The answer does not clearly indicate whether all those Cabinet papers have been released to the National Archives. As the Minister knows that would include, in line with precedent, some 500 files released from both the Prime Minister’s office and the Cabinet Office. Can he assure the House that all those files have been comprehensively released to the National Archives? If they have, and given that, as the Minister knows, it is procedure for the National Archives to release all files transferred to it as soon as possible, on what basis was it decided that some files would be released and others not? Was that decision taken by the National Archives, which does a fantastic job, or was it taken, as we expect, by Ministers?
On that point, how many applications have the Government submitted to the National Archives to retain documents for any reason under section 3 of the Public Records Act? Given that the use of these instruments of retention by the Government are not always publicly available, will the Minister at least confirm how many documents the Government have submitted instruments of retention for?

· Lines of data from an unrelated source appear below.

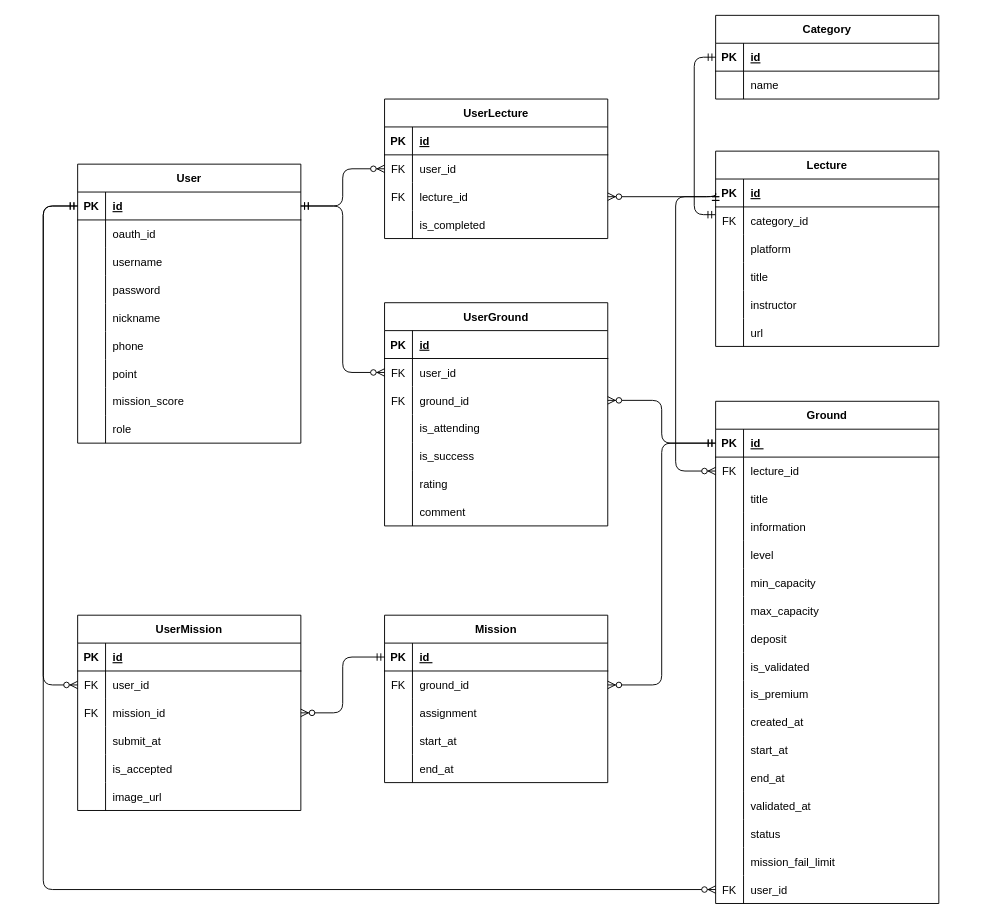
This is src/main/resources/sql/final-erdiagram.drawio from starters-final-challeculum/challeculum-backend, a draw.io file, before an edit. Source tidied: cells renumbered, new cells numbered last; positions are measured from the earlier drawing's top-left corner, leaving out a move shared by most shapes. Both pictures are drawn from the tidied source at 93%, with x=0, y=0 at pixel (43, 15).
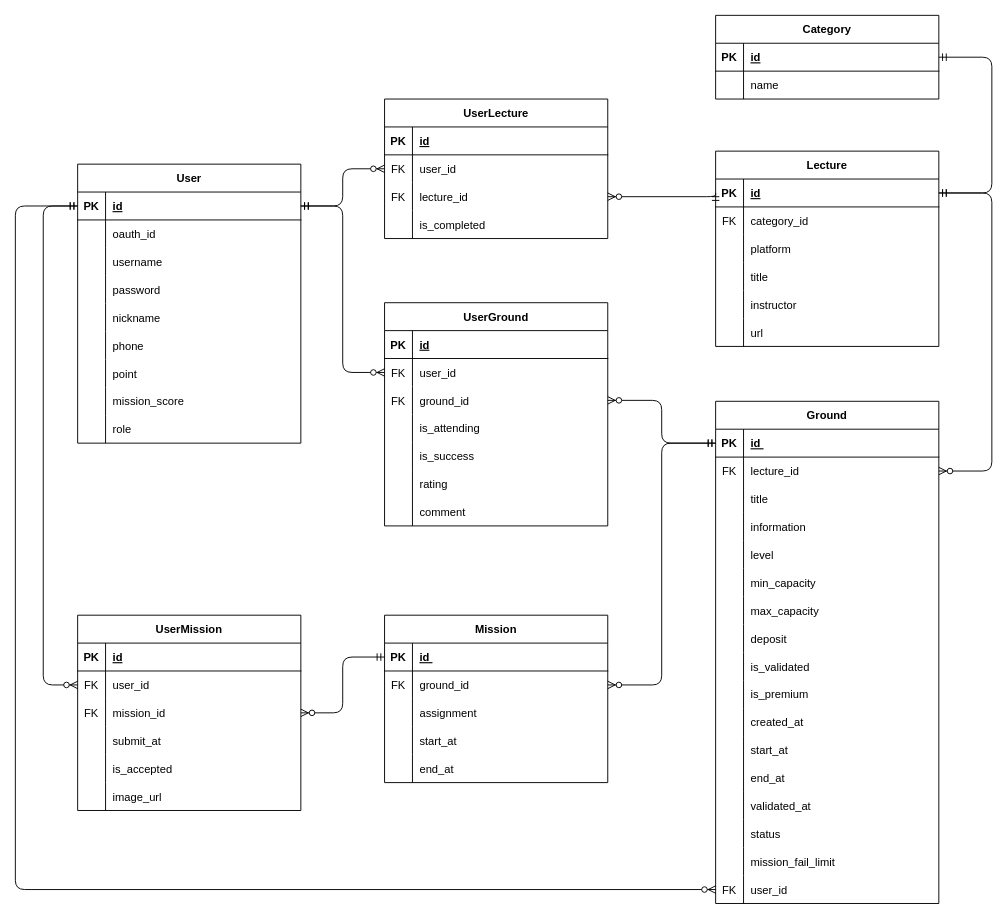
After the change.

The change refers to these unchanged cells:
```xml
<mxCell id="3" style="shape=tableRow;horizontal=0;startSize=0;swimlaneHead=0;swimlaneBody=0;fillColor=none;points=[[0,0.5],[1,0.5]];portConstraint=eastwest;top=0;left=0;right=0;bottom=1;" parent="2" vertex="1">
  <mxGeometry y="30" width="240" height="30" as="geometry" />
</mxCell>
<mxCell id="72" style="shape=tableRow;horizontal=0;startSize=0;swimlaneHead=0;swimlaneBody=0;fillColor=none;points=[[0,0.5],[1,0.5]];portConstraint=eastwest;top=0;left=0;right=0;bottom=0;" parent="68" vertex="1">
  <mxGeometry y="60" width="240" height="30" as="geometry" />
</mxCell>
<mxCell id="117" style="shape=tableRow;horizontal=0;startSize=0;swimlaneHead=0;swimlaneBody=0;fillColor=none;points=[[0,0.5],[1,0.5]];portConstraint=eastwest;top=0;left=0;right=0;bottom=0;" parent="68" vertex="1">
  <mxGeometry y="510" width="240" height="30" as="geometry" />
</mxCell>
<mxCell id="121" style="shape=tableRow;horizontal=0;startSize=0;swimlaneHead=0;swimlaneBody=0;fillColor=none;points=[[0,0.5],[1,0.5]];portConstraint=eastwest;top=0;left=0;right=0;bottom=1;" parent="120" vertex="1">
  <mxGeometry y="30" width="240" height="30" as="geometry" />
</mxCell>
<mxCell id="124" style="shape=tableRow;horizontal=0;startSize=0;swimlaneHead=0;swimlaneBody=0;fillColor=none;points=[[0,0.5],[1,0.5]];portConstraint=eastwest;top=0;left=0;right=0;bottom=0;" parent="120" vertex="1">
  <mxGeometry y="60" width="240" height="30" as="geometry" />
</mxCell>
<mxCell id="140" style="shape=tableRow;horizontal=0;startSize=0;swimlaneHead=0;swimlaneBody=0;fillColor=none;points=[[0,0.5],[1,0.5]];portConstraint=eastwest;top=0;left=0;right=0;bottom=1;" parent="139" vertex="1">
  <mxGeometry y="30" width="240" height="30" as="geometry" />
</mxCell>
```

What changed in the source:
```diff
@@
-    <mxCell id="184" style="fontSize=12;html=1;endArrow=ERmandOne;startArrow=ERmandOne;rounded=1;endFill=0;exitX=0;exitY=0.5;exitDx=0;exitDy=0;edgeStyle=orthogonalEdgeStyle;entryX=-0.001;entryY=0.278;entryDx=0;entryDy=0;entryPerimeter=0;" parent="1" edge="1" source="140" target="124">
-      <mxGeometry relative="1" as="geometry">
-        <Array as="points">
-          <mxPoint x="700" y="45" />
-          <mxPoint x="700" y="214" />
-        </Array>
-      </mxGeometry>
-    </mxCell>
@@
+    <mxCell id="188" style="fontSize=12;html=1;endArrow=ERzeroToMany;startArrow=ERmandOne;rounded=1;edgeStyle=orthogonalEdgeStyle;exitX=0;exitY=0.5;exitDx=0;exitDy=0;entryX=0;entryY=0.5;entryDx=0;entryDy=0;" parent="1" edge="1" source="3" target="117">
+      <mxGeometry relative="1" as="geometry">
+        <Array as="points">
+          <mxPoint x="-30" y="205" />
+          <mxPoint x="-30" y="940" />
+        </Array>
+      </mxGeometry>
+    </mxCell>
-    <mxCell id="187" style="fontSize=12;html=1;endArrow=ERzeroToMany;startArrow=ERmandOne;rounded=1;exitX=0;exitY=0.5;exitDx=0;exitDy=0;entryX=0;entryY=0.5;entryDx=0;entryDy=0;edgeStyle=orthogonalEdgeStyle;" parent="1" edge="1" source="121" target="72">
+    <mxCell id="187" style="fontSize=12;html=1;endArrow=ERzeroToMany;startArrow=ERmandOne;rounded=1;exitX=1;exitY=0.5;exitDx=0;exitDy=0;entryX=1;entryY=0.5;entryDx=0;entryDy=0;edgeStyle=orthogonalEdgeStyle;" parent="1" edge="1" source="121" target="72">
       <mxGeometry relative="1" as="geometry">
         <Array as="points">
-          <mxPoint x="723" y="195" />
-          <mxPoint x="680" y="195" />
-          <mxPoint x="680" y="490" />
+          <mxPoint x="1020" y="191" />
+          <mxPoint x="1020" y="490" />
         </Array>
       </mxGeometry>
     </mxCell>
-    <mxCell id="188" style="fontSize=12;html=1;endArrow=ERzeroToMany;startArrow=ERmandOne;rounded=1;edgeStyle=orthogonalEdgeStyle;exitX=0;exitY=0.5;exitDx=0;exitDy=0;entryX=0;entryY=0.5;entryDx=0;entryDy=0;" parent="1" edge="1" source="3" target="117">
-      <mxGeometry relative="1" as="geometry">
-        <Array as="points">
-          <mxPoint y="205" />
-          <mxPoint y="940" />
-        </Array>
-      </mxGeometry>
-    </mxCell>
+    <mxCell id="189" style="fontSize=12;html=1;endArrow=ERmandOne;startArrow=ERmandOne;rounded=1;endFill=0;exitX=1;exitY=0.5;exitDx=0;exitDy=0;edgeStyle=orthogonalEdgeStyle;entryX=1;entryY=0.5;entryDx=0;entryDy=0;" parent="1" edge="1" source="140" target="121">
+      <mxGeometry relative="1" as="geometry">
+        <Array as="points">
+          <mxPoint x="1020" y="45" />
+          <mxPoint x="1020" y="191" />
+        </Array>
+      </mxGeometry>
+    </mxCell>
```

In 2014—the last time there was a comprehensive release of Cabinet papers—we learnt that the former Prime Minister, Margaret Thatcher, had lied to the public about the extent of the pit closure plan, her attempt to influence police tactics and the involvement of MI5 in spying on officials of the National Union of Mineworkers. That information demonstrated the extent to which the Government can use the institutions of the state against ordinary people. It is good for our democracy that the information was released, and it helps the ongoing fight for justice in the coalfield communities. This year, however, with such a small selection of files released, issues of political importance such as the discussions on the poll tax and the black Monday stock market crash have remained secret. Those were decisions that senior Ministers in the current Government were directly involved in.
Thanks to previous releases covering 1985-86, we know that the right hon. Member for West Dorset (Mr Letwin) advised the then Thatcher Government to use Scotland as a testing bed for the hated poll tax, but there the information, sadly, dries up. We do not know how this young adviser, in the teeth of powerful Cabinet opposition, managed to force through one of the most politically catastrophic and socially toxic policies in post-war history. Not only is that of historical interest, but it gives us an insight into the ideology and motives of the Prime Minister’s senior policy chief. We see a clear progression from the right hon. Gentleman’s policy formulation in the 1980s and policy implementation under the current Government.
This goes to the heart of the matter. If previous Cabinet releases have detailed damaging revelations about senior members of this Government and their ideology and motives—motives that have been carried into the current Government—why has this year’s release been so dramatically curtailed? What detail is in those approximately 450 files that have not yet been released? Did the right hon. Member for West Dorset, who is now a Minister in the Cabinet Office—the Department with responsibility for the release of these files—have any say in that?
Apparently, the Government have managed to find a way to water down the accountability of two Conservative Administrations in one go. The Government promised to be the most transparent in the world, but we increasingly find that their rhetoric does not match the reality. The Information Commissioner, Christopher Graham, the man charged with upholding the public’s right to information, boldly warned that the Government should not return to the dark ages of private Government. The Government should heed that warning. We all should.